▶ [What the task asks]
Wherever a line of the records contains "flex", copy that line.

[Web interface edit records]

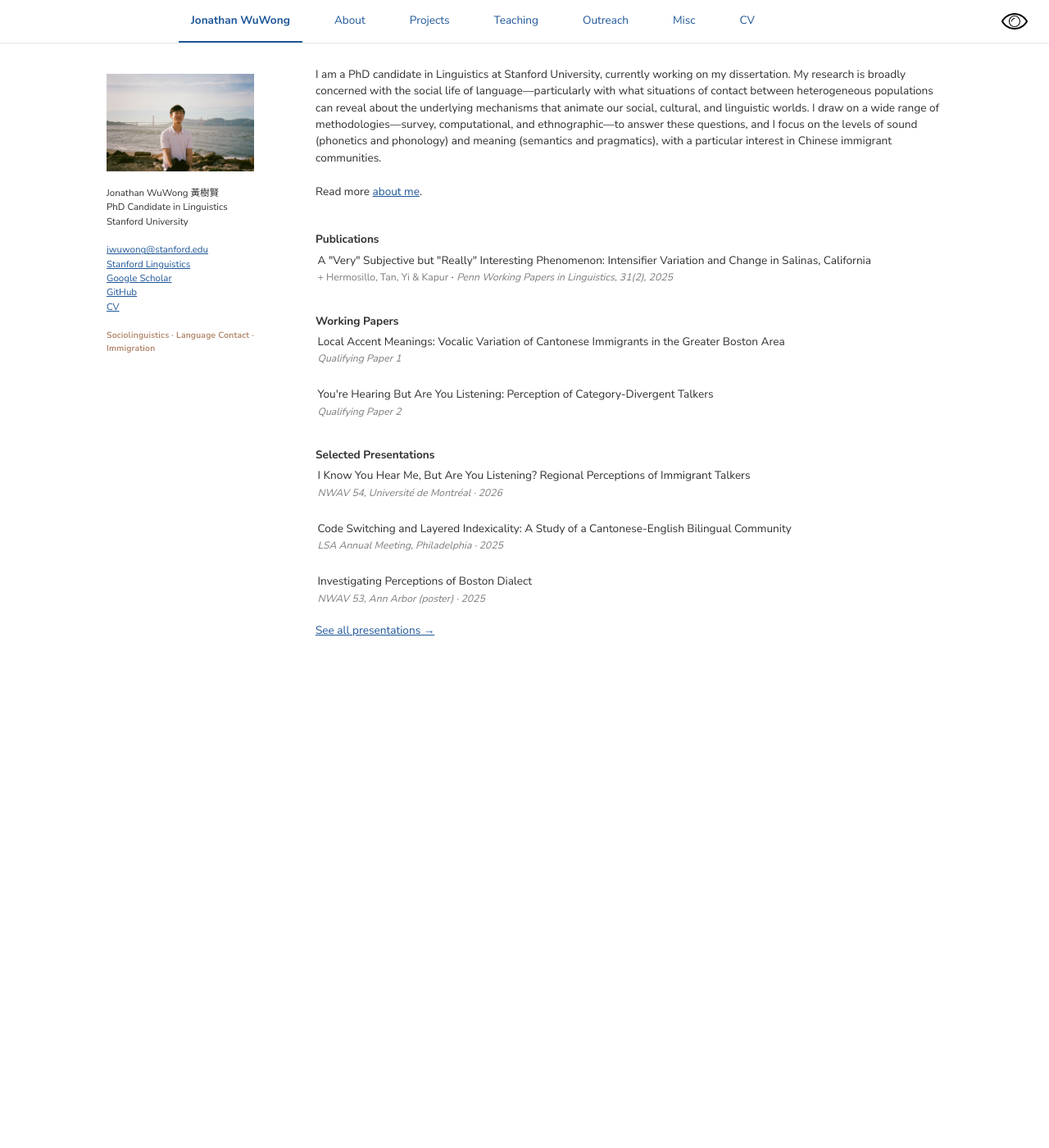
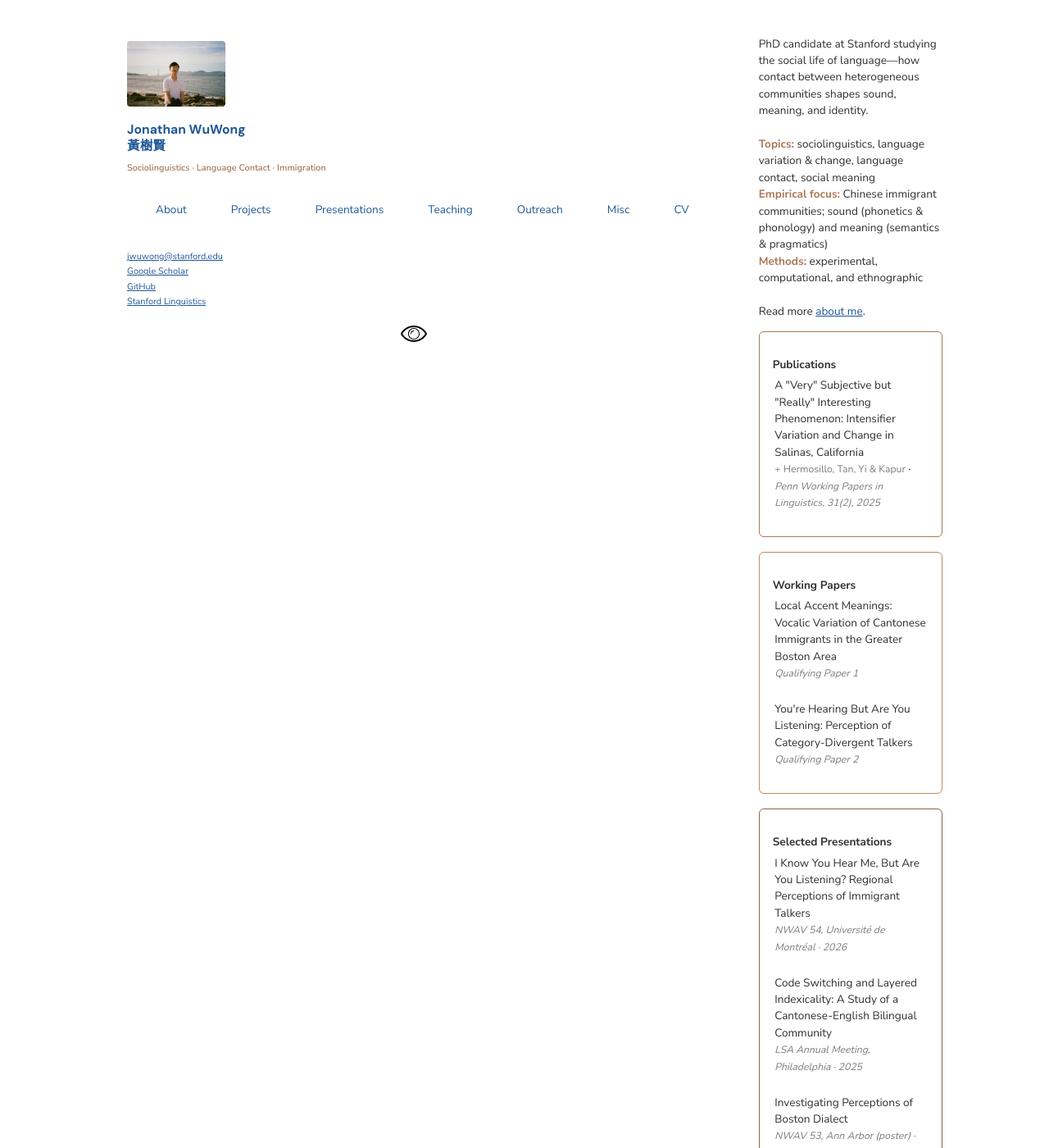
Before and after one commit to jwuwong/jwuwong.github.io, a Jekyll site: the page built from index.html, in a window 1280 px wide and 1400 px high. Shown: the whole window at 82% size. Built offline with Jekyll 4.4.1, drawn with Linux system fonts in a browser that asks for light colours; some web fonts are replaced.

Commit message:
Switch to L-shaped layout with persistent left rail

```diff
--- /dev/null
+++ b/_includes/sidebar.html
@@ -0,0 +1,42 @@
+<aside class="left-rail">
+  <div class="rail-inner">
+
+    <a href="{{ site.url }}"><img src="{{ site.url }}/images/jwuwong_headshot.jpg" class="rail-photo" alt="Jonathan WuWong"></a>
+
+    <div class="rail-name">
+      <a href="{{ site.url }}">Jonathan WuWong<br>黃樹賢</a>
+    </div>
+
+    <div class="rail-keywords">
+      Sociolinguistics &middot; Language Contact &middot; Immigration
+    </div>
+
+    <nav class="rail-nav">
+      <ul>
+        <li><a href="{{ site.url }}/about/" {% if page.url contains "/about" %}class="active"{% endif %}>About</a></li>
+        <li><a href="{{ site.url }}/projects/" {% if page.url contains "/projects" %}class="active"{% endif %}>Projects</a></li>
+        <li><a href="{{ site.url }}/presentations/" {% if page.url contains "/presentations" %}class="active"{% endif %}>Presentations</a></li>
+        <li><a href="{{ site.url }}/teaching/" {% if page.url contains "/teaching" %}class="active"{% endif %}>Teaching</a></li>
+        <li><a href="{{ site.url }}/outreach/" {% if page.url contains "/outreach" %}class="active"{% endif %}>Outreach</a></li>
+        <li><a href="{{ site.url }}/misc/" {% if page.url contains "/misc" %}class="active"{% endif %}>Misc</a></li>
+        <li><a href="{{ site.url }}/pdfs/cv_wuwong.pdf">CV</a></li>
+      </ul>
+    </nav>
+
+    <div class="rail-contact">
+      <script>
+      const e = "jwuwong" + "@" + "stanford.edu";
+      document.write(`<a href="mailto:${e}">${e}</a>`);
+      </script> <br>
+      <a href="https://scholar.google.com/citations?user=8Es-1_YAAAAJ" target="_blank" rel="noopener">Google Scholar</a> <br>
+      <a href="https://github.com/jwuwong" target="_blank" rel="noopener">GitHub</a> <br>
+      <a href="https://linguistics.stanford.edu/people/graduate-students" target="_blank" rel="noopener">Stanford Linguistics</a>
+    </div>
+
+    <button id="theme-toggle-desktop" class="theme-toggle" aria-label="Toggle dark mode">
+      <img src="{{ site.baseurl }}/images/moon-icon.svg" class="icon-moon" alt="Dark mode icon">
+      <img src="{{ site.baseurl }}/images/sun-icon.svg" class="icon-sun" alt="Light mode icon">
+    </button>
+
+  </div>
+</aside>
--- a/_layouts/default.html
+++ b/_layouts/default.html
@@ -3,18 +3,25 @@
 {% include head.html %}
 
 <body>
-	<div class="desktoponly">
-	{% unless page.exclude %}{% include header.html %}{% endunless %}
-	</div>
+  <!-- Mobile top bar (hamburger) -->
   <div class="mobileonly">
     {% unless page.exclude %}{% include header_mobile.html %}{% endunless %}
   </div>
+
+  <div class="site-wrap">
+    <!-- Persistent left rail -->
+    <div class="desktoponly">
+      {% unless page.exclude %}{% include sidebar.html %}{% endunless %}
+    </div>
+
+    <!-- Main content -->
     <main>
       <article>
         {{ content }}
       </article>
       {% include footer.html %}
     </main>
+  </div>
 </body>
 
 </html>
--- a/_sass/_layout.scss
+++ b/_sass/_layout.scss
@@ -754,3 +754,128 @@ html.dark-mode .topnav-links a.active {
     height: auto;
   }
 }
+
+
+
+/* ============================================
+   L-SHAPED LAYOUT (left rail + main content)
+   ============================================ */
+
+.site-wrap {
+  display: flex;
+  align-items: flex-start;
+  max-width: $content-width;
+  margin: 0 auto;
+}
+
+/* Left rail */
+.left-rail {
+  position: sticky;
+  top: 0;
+  flex: 0 0 230px;
+  height: 100vh;
+  overflow-y: auto;
+  padding: 30px 20px;
+  box-sizing: border-box;
+
+  /* override the old fixed full-width aside */
+  width: auto;
+  border-bottom: none;
+  box-shadow: none;
+  background: $background-color;
+}
+
+.rail-inner {
+  display: flex;
+  flex-direction: column;
+}
+
+.rail-photo {
+  max-width: 120px;
+  width: 100%;
+  height: auto;
+  border-radius: 4px;
+  margin-bottom: 12px;
+}
+
+.rail-name {
+  font-family: $heading-font;
+  font-size: 1.15em;
+  font-weight: 700;
+  line-height: 1.3;
+  margin-bottom: 8px;
+}
+.rail-name a,
+.rail-name a:visited {
+  color: $main;
+  text-decoration: none;
+}
+
+.rail-keywords {
+  color: $link-hover-color;
+  font-size: 0.8em;
+  font-weight: 600;
+  line-height: 1.5;
+  margin-bottom: 18px;
+}
+html.dark-mode .rail-keywords { color: #C89B79; }
+
+/* Vertical nav */
+.rail-nav ul {
+  list-style: none;
+  margin: 0 0 18px 0;
+  padding: 0;
+}
+.rail-nav li {
+  margin-bottom: 6px;
+}
+.rail-nav a,
+.rail-nav a:visited {
+  text-decoration: none;
+  color: $link-color;
+  font-size: 1em;
+}
+.rail-nav a:hover {
+  color: $link-hover-color;
+}
+.rail-nav a.active {
+  color: $main;
+  font-weight: 700;
+  border-left: 3px solid $main;
+  padding-left: 6px;
+  margin-left: -9px;
+}
+html.dark-mode .rail-nav a,
+html.dark-mode .rail-nav a:visited { color: #7FA8D9; }
+html.dark-mode .rail-nav a:hover { color: #C89B79; }
+html.dark-mode .rail-nav a.active {
+  color: #7FA8D9;
+  border-left-color: #7FA8D9;
+}
+
+/* Contact links */
+.rail-contact {
+  font-size: 0.8em;
+  line-height: 1.7;
+  margin-bottom: 18px;
+}
+
+/* Main content sits to the right */
+.site-wrap main {
+  flex: 1 1 auto;
+  min-width: 0;
+  padding: 30px 15px 0 30px;
+  max-width: none;
+  margin: 0;
+}
+
+/* home bio labels */
+.home-bio strong { color: $link-hover-color; }
+html.dark-mode .home-bio strong { color: #C89B79; }
+
+/* Mobile: hide rail, stack */
+@media (max-width: 900px) {
+  .site-wrap { flex-direction: column; }
+  .left-rail { display: none; }   /* mobile uses the hamburger header instead */
+  .site-wrap main { padding: 20px 15px; width: 100%; }
+}
--- a/index.html
+++ b/index.html
@@ -1,48 +1,29 @@
 ---
 # Feel free to add content and custom Front Matter to this file.
-# To modify the layout, see https://jekyllrb.com/docs/themes/#overriding-theme-defaults
-
 layout: default
 ---
 
-<div class="profile">
-  <!-- LEFT: photo + intro text underneath -->
-  <div class="profile-left">
-    <img src="{{ site.url }}/images/jwuwong_headshot.jpg" width="100" alt="Jonathan WuWong">
-    <p class="profile-intro">
-    Jonathan WuWong 黃樹賢 <br>
-    PhD Candidate in Linguistics <br> Stanford University <br><br>
+<p class="home-bio">
+PhD candidate at Stanford studying the social life of language—how contact between heterogeneous communities shapes sound, meaning, and identity.
+<br><br>
+<strong>Topics:</strong> sociolinguistics, language variation &amp; change, language contact, social meaning <br>
+<strong>Empirical focus:</strong> Chinese immigrant communities; sound (phonetics &amp; phonology) and meaning (semantics &amp; pragmatics) <br>
+<strong>Methods:</strong> experimental, computational, and ethnographic
+<br><br>
+Read more <a href="{{ site.url }}/about/">about me</a>.
+</p>
 
-    <script>
-    const e = "jwuwong" + "@" + "stanford.edu";
-    document.write(`<a href="mailto:${e}">${e}</a>`);
-    </script> <br>
-    <a href="https://linguistics.stanford.edu/people/graduate-students" target="_blank" rel="noopener">Stanford Linguistics</a> <br>
-    <a href="https://scholar.google.com/citations?user=8Es-1_YAAAAJ" target="_blank" rel="noopener">Google Scholar</a> <br>
-    <a href="https://github.com/jwuwong" target="_blank" rel="noopener">GitHub</a> <br>
-    <a href="{{ site.url }}/pdfs/cv_wuwong.pdf">CV</a> <br>
-    <br>
-    <span class="keywords">Sociolinguistics &middot; Language Contact &middot; Immigration</span>
-    </p>
-  </div>
-
-  <!-- RIGHT: everything else on the homepage -->
-  <div class="profile-right">
-  	I am a PhD candidate in Linguistics at Stanford University, currently working on my dissertation. My research is broadly concerned with the social life of language—particularly with what situations of contact between heterogeneous populations can reveal about the underlying mechanisms that animate our social, cultural, and linguistic worlds. I draw on a wide range of methodologies—survey, computational, and ethnographic—to answer these questions, and I focus on the levels of sound (phonetics and phonology) and meaning (semantics and pragmatics), with a particular interest in Chinese immigrant communities. <br><br>
-
-    Read more <a href="{{ site.url }}/about/">about me</a>. <br><br>
-
-
+<div class="section-box box-pubs">
 <h4 style="margin-bottom: -0.0rem;">Publications</h4>
 
 <div class="paperblock">
 A "Very" Subjective but "Really" Interesting Phenomenon: Intensifier Variation and Change in Salinas, California
 <br> <span class="coauthors">+ Hermosillo, Tan, Yi &amp; Kapur</span> &middot; <span class="journal">Penn Working Papers in Linguistics, 31(2), 2025</span>
 </div>
+</div>
 
-<p><p>
-
-<h4 style="margin-bottom: -0.0rem; margin-top:1.75rem">Working Papers</h4>
+<div class="section-box box-working">
+<h4 style="margin-bottom: -0.0rem;">Working Papers</h4>
 
 <div class="paperblock">
 Local Accent Meanings: Vocalic Variation of Cantonese Immigrants in the Greater Boston Area
@@ -53,10 +34,10 @@ Local Accent Meanings: Vocalic Variation of Cantonese Immigrants in the Greater
 You're Hearing But Are You Listening: Perception of Category-Divergent Talkers
 <br> <span class="journal">Qualifying Paper 2</span>
 </div>
+</div>
 
-<p><p>
-
-<h4 style="margin-bottom: -0.0rem; margin-top:1.75rem">Selected Presentations</h4>
+<div class="section-box box-talks">
+<h4 style="margin-bottom: -0.0rem;">Selected Presentations</h4>
 
 <div class="paperblock">
 I Know You Hear Me, But Are You Listening? Regional Perceptions of Immigrant Talkers
@@ -73,9 +54,5 @@ Investigating Perceptions of Boston Dialect
 <br> <span class="journal">NWAV 53, Ann Arbor (poster) &middot; 2025</span>
 </div>
 
-<p>
-<a href="{{ site.url }}/presentations/">See all presentations →</a>
-</p>
-
-  </div>
+<p><a href="{{ site.url }}/presentations/">See all presentations →</a></p>
 </div>
```
Lines whose indentation alone changed are shown as unchanged.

▶ [Output of the exercise]
+  display: flex;
+  align-items: flex-start;
+  flex: 0 0 230px;
+  display: flex;
+  flex-direction: column;
+  flex: 1 1 auto;
+  .site-wrap { flex-direction: column; }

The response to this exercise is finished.